The word to find is "muted". Copy each line of the material that contains it.
>>>>>
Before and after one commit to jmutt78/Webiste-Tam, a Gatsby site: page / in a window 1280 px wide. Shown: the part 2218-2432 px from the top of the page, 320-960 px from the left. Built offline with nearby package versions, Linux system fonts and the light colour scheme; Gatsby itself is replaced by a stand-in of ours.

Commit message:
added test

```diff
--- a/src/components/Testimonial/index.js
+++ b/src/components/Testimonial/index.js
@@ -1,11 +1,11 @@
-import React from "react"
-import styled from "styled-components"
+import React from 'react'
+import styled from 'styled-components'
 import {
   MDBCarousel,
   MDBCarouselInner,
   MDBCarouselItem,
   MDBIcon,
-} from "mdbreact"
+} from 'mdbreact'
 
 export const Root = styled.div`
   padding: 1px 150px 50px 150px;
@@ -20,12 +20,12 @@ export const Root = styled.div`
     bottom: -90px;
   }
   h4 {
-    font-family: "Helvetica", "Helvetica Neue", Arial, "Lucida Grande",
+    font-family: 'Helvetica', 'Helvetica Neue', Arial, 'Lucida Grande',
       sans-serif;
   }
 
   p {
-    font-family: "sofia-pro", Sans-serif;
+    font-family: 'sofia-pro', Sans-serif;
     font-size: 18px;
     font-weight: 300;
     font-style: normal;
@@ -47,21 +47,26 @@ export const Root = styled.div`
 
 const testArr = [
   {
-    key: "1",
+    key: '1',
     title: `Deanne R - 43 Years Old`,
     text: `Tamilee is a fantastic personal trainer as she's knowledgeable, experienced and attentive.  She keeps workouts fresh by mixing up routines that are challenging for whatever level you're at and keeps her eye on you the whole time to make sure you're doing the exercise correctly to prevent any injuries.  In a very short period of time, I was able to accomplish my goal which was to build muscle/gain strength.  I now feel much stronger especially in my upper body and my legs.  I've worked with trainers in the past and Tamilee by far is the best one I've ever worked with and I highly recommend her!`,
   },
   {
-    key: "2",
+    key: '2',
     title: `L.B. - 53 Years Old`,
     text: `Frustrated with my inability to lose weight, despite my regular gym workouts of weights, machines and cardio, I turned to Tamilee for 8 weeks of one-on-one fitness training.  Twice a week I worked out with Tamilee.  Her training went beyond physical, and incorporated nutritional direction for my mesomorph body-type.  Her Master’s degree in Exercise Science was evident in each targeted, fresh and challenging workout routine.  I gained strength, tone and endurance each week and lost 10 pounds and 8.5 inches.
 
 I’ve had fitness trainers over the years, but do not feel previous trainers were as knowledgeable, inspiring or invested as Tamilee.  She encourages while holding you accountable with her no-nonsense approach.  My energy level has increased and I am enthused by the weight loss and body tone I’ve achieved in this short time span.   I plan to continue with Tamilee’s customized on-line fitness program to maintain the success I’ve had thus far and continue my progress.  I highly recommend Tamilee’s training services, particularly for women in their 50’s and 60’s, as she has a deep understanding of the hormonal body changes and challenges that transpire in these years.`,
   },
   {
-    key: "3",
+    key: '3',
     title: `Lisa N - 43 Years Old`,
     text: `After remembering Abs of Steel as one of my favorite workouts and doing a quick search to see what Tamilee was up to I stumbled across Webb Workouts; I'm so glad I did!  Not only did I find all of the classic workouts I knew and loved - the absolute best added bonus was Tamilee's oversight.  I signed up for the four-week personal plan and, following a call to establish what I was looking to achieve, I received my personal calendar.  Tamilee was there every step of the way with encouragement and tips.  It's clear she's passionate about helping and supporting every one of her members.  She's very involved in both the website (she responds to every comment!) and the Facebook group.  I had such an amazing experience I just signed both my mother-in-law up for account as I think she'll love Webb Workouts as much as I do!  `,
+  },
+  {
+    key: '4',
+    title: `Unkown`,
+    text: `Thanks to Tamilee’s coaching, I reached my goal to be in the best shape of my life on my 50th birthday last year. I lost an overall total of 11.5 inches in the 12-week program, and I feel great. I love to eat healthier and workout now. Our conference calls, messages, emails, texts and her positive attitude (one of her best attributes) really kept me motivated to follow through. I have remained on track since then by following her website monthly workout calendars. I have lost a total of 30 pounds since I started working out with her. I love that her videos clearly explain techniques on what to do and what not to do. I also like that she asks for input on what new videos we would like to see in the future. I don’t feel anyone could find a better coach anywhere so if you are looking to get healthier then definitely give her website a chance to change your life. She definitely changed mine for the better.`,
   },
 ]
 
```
<<<<<
>>>>>
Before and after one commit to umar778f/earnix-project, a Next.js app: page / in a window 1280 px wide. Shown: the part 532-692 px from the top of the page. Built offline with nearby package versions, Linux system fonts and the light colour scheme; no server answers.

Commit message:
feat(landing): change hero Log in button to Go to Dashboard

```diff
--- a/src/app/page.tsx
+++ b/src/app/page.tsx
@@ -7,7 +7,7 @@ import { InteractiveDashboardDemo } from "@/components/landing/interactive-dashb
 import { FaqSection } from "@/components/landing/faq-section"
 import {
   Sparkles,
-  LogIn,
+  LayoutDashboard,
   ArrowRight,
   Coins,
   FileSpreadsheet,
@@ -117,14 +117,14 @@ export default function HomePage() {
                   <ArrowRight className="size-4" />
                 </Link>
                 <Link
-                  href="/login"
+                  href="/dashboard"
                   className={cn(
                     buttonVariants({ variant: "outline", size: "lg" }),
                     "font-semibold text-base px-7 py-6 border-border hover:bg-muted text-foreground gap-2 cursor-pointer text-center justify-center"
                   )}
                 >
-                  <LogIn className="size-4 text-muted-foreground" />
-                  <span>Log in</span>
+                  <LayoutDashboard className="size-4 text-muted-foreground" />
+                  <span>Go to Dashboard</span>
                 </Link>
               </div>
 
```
<<<<<
◆ REPLY
                     "font-semibold text-base px-7 py-6 border-border hover:bg-muted text-foreground gap-2 cursor-pointer text-center justify-center"
-                  <LogIn className="size-4 text-muted-foreground" />
+                  <LayoutDashboard className="size-4 text-muted-foreground" />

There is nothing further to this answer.